I've seen articles that encourage us to change the topic or ignore or avoid these individuals. These are temporary solutions. They'll keep coming back, which can lead to more annoyance or anger. In fact, how would you feel if you were treated this way?
Empathetic Ways to Handle Attention-Seeking Adults
While avoiding and ignoring may work for strangers, these approaches aren't necessarily healthy solutions when the person involved is a family member. Instead, trying to understand the motivation behind the behavior allows you to empathize.
If the behavior is affecting you or your relationship, have a sit-down conversation. Explain what you've observed and how you feel. You might be the first to bring the practice to their attention. You could even encourage your loved one to seek behavioral therapy or try mindfulness and affirmations for building self-confidence.
A therapist can help your loved one get to the root of the problem. Behavioral therapy also involves providing tools to help them build self-esteem and self-validate.
Mindfulness is a technique your loved one can use to train themselves to recognize, in the present moment, when they're about to solicit admiration. They'll be able to catch themselves and tame the desire for the spotlight.
Affirmations are phrases spoken to affirm positive beliefs about yourself. Some are specifically intended to help boost self-confidence and self-esteem. Here are a few examples. “I am a good person, and I don’t need to prove it to anyone.” “I approve of myself, and that’s the only approval I need.”
Final Thoughts on Fishing for Compliments and Seeking Attention
Look at me! Dealing with individuals who, essentially, keep begging you to look at, feel sorry for, or compliment them can be a major turn-off.
Remember, it's often done unconsciously, particularly by those with histrionic, borderline, and narcissistic personality disorders.

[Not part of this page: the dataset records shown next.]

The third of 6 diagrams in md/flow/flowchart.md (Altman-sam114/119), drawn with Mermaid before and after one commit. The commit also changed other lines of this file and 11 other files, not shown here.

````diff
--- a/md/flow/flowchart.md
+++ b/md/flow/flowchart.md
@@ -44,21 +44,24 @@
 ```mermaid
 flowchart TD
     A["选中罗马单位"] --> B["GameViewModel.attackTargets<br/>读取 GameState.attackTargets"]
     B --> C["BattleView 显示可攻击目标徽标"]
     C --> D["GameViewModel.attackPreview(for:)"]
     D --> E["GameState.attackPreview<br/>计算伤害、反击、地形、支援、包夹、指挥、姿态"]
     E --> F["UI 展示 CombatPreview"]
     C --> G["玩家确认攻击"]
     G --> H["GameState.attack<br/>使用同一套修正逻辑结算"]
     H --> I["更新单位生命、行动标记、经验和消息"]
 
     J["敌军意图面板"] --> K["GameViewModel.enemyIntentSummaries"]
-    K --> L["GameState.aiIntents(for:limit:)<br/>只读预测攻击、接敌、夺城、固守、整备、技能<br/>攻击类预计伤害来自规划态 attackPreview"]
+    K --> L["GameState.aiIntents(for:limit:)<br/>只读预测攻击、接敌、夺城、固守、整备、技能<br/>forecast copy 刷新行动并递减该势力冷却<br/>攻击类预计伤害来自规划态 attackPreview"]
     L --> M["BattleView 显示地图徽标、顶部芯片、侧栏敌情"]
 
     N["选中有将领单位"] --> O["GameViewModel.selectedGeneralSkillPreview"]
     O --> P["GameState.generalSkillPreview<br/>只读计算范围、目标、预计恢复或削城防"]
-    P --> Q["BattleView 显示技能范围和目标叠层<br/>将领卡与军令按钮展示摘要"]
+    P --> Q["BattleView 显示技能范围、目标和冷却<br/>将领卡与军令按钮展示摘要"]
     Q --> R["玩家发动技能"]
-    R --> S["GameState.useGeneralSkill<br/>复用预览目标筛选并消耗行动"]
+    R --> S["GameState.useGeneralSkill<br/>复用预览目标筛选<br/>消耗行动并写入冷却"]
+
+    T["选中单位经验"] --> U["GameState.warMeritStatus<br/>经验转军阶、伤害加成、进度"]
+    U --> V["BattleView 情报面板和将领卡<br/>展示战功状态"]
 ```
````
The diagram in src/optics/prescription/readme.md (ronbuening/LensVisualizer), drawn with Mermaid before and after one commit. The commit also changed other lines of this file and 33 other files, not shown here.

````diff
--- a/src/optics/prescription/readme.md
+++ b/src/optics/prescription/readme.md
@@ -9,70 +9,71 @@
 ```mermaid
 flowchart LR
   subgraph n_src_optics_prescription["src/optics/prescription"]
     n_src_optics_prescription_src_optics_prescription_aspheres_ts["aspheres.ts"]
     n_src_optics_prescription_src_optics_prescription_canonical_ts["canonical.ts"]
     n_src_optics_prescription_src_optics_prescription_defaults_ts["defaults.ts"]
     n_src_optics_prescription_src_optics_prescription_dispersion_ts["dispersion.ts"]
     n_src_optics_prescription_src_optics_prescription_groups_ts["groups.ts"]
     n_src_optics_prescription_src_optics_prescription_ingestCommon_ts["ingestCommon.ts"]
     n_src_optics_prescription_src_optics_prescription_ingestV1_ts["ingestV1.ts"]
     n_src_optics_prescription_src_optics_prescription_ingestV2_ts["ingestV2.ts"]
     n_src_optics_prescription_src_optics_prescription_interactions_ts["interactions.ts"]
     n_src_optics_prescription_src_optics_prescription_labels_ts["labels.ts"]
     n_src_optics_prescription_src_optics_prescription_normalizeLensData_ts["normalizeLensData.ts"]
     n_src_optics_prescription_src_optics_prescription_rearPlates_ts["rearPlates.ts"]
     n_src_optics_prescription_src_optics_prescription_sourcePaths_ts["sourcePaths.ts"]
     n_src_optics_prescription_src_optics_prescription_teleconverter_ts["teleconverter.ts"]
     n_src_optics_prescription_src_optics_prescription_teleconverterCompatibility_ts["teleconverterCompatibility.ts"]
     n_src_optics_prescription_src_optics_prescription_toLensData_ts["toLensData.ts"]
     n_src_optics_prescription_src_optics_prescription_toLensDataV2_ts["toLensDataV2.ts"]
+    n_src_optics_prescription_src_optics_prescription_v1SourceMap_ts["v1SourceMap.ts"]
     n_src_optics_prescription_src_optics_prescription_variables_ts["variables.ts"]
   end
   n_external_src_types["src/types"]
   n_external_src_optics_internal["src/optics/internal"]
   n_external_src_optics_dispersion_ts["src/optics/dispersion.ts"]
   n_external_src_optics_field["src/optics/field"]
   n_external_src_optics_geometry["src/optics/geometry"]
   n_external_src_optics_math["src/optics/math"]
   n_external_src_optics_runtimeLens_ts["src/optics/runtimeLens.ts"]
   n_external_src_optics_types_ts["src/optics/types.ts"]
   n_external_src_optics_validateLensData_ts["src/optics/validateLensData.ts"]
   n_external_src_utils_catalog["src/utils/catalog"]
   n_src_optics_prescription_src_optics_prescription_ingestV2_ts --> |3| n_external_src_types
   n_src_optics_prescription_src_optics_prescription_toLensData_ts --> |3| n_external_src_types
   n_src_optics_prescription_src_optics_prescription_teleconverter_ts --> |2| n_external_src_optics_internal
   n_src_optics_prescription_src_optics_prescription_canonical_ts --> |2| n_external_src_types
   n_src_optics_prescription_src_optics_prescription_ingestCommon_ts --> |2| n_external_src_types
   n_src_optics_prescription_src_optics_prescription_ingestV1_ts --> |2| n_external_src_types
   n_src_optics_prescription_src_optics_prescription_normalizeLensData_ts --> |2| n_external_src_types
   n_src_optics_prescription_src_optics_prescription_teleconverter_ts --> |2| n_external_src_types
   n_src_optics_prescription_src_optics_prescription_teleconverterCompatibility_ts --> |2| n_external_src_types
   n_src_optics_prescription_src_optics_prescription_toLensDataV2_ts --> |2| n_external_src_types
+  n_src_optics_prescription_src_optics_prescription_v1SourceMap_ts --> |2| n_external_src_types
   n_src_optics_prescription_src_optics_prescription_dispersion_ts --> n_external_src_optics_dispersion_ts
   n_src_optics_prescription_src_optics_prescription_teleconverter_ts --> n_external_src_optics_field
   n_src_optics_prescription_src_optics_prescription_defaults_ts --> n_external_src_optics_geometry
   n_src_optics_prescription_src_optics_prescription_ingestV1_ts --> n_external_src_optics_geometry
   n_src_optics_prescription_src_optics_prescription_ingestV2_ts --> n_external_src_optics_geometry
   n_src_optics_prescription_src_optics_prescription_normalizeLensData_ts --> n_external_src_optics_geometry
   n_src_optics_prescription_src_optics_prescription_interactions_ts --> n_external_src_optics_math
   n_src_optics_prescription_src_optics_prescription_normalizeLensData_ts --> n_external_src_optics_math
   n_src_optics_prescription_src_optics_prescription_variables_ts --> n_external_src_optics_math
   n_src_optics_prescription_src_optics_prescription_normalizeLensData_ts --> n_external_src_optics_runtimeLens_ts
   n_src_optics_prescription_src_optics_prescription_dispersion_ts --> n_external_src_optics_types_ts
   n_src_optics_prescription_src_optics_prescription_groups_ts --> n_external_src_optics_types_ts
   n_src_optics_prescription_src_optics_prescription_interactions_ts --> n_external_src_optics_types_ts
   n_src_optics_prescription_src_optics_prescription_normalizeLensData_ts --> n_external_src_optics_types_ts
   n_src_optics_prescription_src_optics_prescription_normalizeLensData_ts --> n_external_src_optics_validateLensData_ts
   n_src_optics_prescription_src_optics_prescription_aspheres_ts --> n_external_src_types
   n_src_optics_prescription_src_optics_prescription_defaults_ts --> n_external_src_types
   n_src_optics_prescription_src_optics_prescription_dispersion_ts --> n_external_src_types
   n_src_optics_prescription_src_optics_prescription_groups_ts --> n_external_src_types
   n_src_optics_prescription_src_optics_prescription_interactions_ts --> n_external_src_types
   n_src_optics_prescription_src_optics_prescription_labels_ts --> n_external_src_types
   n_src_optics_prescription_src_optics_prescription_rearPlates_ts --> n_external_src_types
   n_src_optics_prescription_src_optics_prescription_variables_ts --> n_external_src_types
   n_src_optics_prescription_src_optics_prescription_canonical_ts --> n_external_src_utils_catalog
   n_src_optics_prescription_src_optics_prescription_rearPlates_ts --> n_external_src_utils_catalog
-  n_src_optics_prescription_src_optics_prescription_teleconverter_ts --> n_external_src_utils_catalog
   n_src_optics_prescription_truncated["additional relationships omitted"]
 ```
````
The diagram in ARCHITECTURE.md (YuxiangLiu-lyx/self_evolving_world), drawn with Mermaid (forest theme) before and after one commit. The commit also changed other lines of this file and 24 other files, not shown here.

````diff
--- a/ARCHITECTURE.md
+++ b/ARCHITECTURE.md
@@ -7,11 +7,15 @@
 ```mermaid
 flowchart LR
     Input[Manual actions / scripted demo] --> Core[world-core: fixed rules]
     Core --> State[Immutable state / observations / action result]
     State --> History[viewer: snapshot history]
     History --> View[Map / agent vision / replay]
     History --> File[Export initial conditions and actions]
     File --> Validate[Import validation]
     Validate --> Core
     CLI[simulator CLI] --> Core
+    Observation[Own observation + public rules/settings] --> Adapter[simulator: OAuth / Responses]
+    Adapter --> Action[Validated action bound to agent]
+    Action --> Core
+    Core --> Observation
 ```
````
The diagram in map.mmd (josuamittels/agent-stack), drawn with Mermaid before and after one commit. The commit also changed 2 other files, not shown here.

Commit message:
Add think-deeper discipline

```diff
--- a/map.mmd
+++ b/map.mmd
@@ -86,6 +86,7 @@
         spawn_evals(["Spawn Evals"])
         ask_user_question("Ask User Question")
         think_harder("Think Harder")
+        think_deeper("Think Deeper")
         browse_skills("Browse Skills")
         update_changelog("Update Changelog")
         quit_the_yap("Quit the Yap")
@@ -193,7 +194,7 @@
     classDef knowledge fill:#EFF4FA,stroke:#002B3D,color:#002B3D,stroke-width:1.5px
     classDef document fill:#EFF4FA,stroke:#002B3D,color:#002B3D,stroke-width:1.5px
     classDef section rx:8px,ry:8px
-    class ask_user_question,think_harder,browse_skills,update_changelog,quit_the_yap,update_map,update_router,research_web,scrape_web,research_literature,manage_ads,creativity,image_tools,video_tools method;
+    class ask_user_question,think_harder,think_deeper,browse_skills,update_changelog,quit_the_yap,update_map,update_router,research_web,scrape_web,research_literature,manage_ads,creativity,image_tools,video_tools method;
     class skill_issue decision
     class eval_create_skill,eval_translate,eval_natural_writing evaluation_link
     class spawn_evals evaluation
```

In such cases, you can't help but empathize with them. And if you recognize ongoing attention-seeking behaviors in yourself, there are things you can do to overcome this.
For starters, you can work on building self-confidence or speak with a behavioral therapist. One final piece of advice, Don’t Beg for Attention in a Relationship: 9 Things to Do Instead.